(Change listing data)
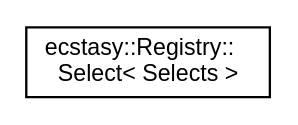
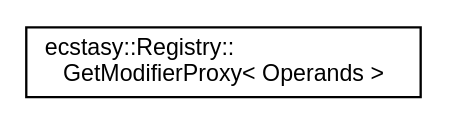
Before and after one commit to AndreasLrx/ecstasy: the diagram in inherit_graph_43.dot, drawn with Graphviz. The commit also changed 401 other files, not shown here.

```diff
--- a/inherit_graph_43.dot
+++ b/inherit_graph_43.dot
@@ -1,8 +1,8 @@
 digraph "Graphical Class Hierarchy"
 {
  // LATEX_PDF_SIZE
   edge [fontname="Helvetica",fontsize="10",labelfontname="Helvetica",labelfontsize="10"];
   node [fontname="Helvetica",fontsize="10",shape=record];
   rankdir="LR";
-  Node0 [label="ecstasy::Registry::\lSelect\< Selects \>",height=0.2,width=0.4,color="black", fillcolor="white", style="filled",URL="$classecstasy_1_1_registry_1_1_select.html",tooltip="Proxy class to use where method."];
+  Node0 [label="ecstasy::Registry::\lGetModifierProxy\< Operands \>",height=0.2,width=0.4,color="black", fillcolor="white", style="filled",URL="$structecstasy_1_1_registry_1_1_get_modifier_proxy.html",tooltip="Proxy structure to extract the operand types using template partial specialization."];
 }
```
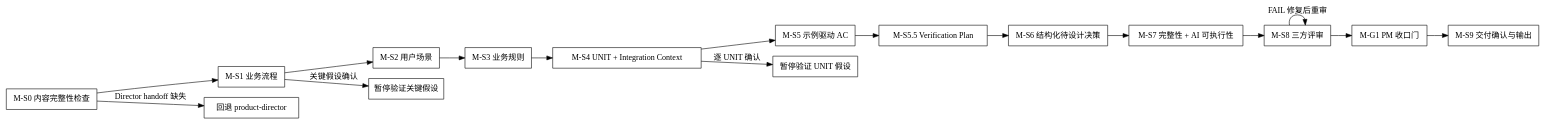
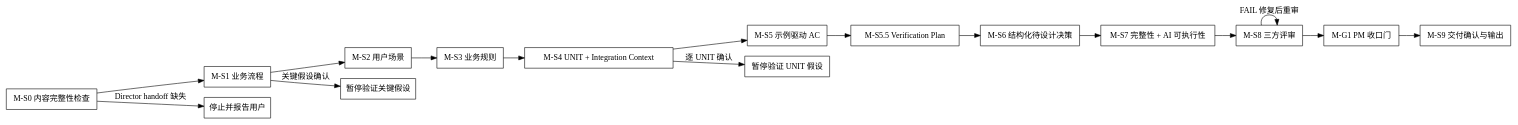
Before and after one commit to jieli-cqwl/org-claude-skills: the diagram in shared/skills/product-manager/SKILL.md, drawn with Graphviz. The commit also changed other lines of this file and 88 other files, not shown here.

````diff
--- a/shared/skills/product-manager/SKILL.md
+++ b/shared/skills/product-manager/SKILL.md
@@ -87,21 +88,21 @@
 ```dot
 digraph product_manager_flow {
   rankdir=LR;
   node [shape=box];
   "M-S0 内容完整性检查" -> "M-S1 业务流程";
   "M-S1 业务流程" -> "M-S2 用户场景";
   "M-S2 用户场景" -> "M-S3 业务规则";
   "M-S3 业务规则" -> "M-S4 UNIT + Integration Context";
   "M-S4 UNIT + Integration Context" -> "M-S5 示例驱动 AC";
   "M-S5 示例驱动 AC" -> "M-S5.5 Verification Plan";
   "M-S5.5 Verification Plan" -> "M-S6 结构化待设计决策";
   "M-S6 结构化待设计决策" -> "M-S7 完整性 + AI 可执行性";
   "M-S7 完整性 + AI 可执行性" -> "M-S8 三方评审";
   "M-S8 三方评审" -> "M-G1 PM 收口门";
   "M-G1 PM 收口门" -> "M-S9 交付确认与输出";
-  "M-S0 内容完整性检查" -> "回退 product-director" [label="Director handoff 缺失"];
+  "M-S0 内容完整性检查" -> "停止并报告用户" [label="Director handoff 缺失"];
   "M-S1 业务流程" -> "暂停验证关键假设" [label="关键假设确认"];
   "M-S4 UNIT + Integration Context" -> "暂停验证 UNIT 假设" [label="逐 UNIT 确认"];
   "M-S8 三方评审" -> "M-S8 三方评审" [label="FAIL 修复后重审"];
 }
 ```
````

### REQUIRED WORK
Search the data for the string "内容完整性检查" and copy out every line where it is found.

### EXERCISE RESPONSE
   "M-S0 内容完整性检查" -> "M-S1 业务流程";
-  "M-S0 内容完整性检查" -> "回退 product-director" [label="Director handoff 缺失"];
+  "M-S0 内容完整性检查" -> "停止并报告用户" [label="Director handoff 缺失"];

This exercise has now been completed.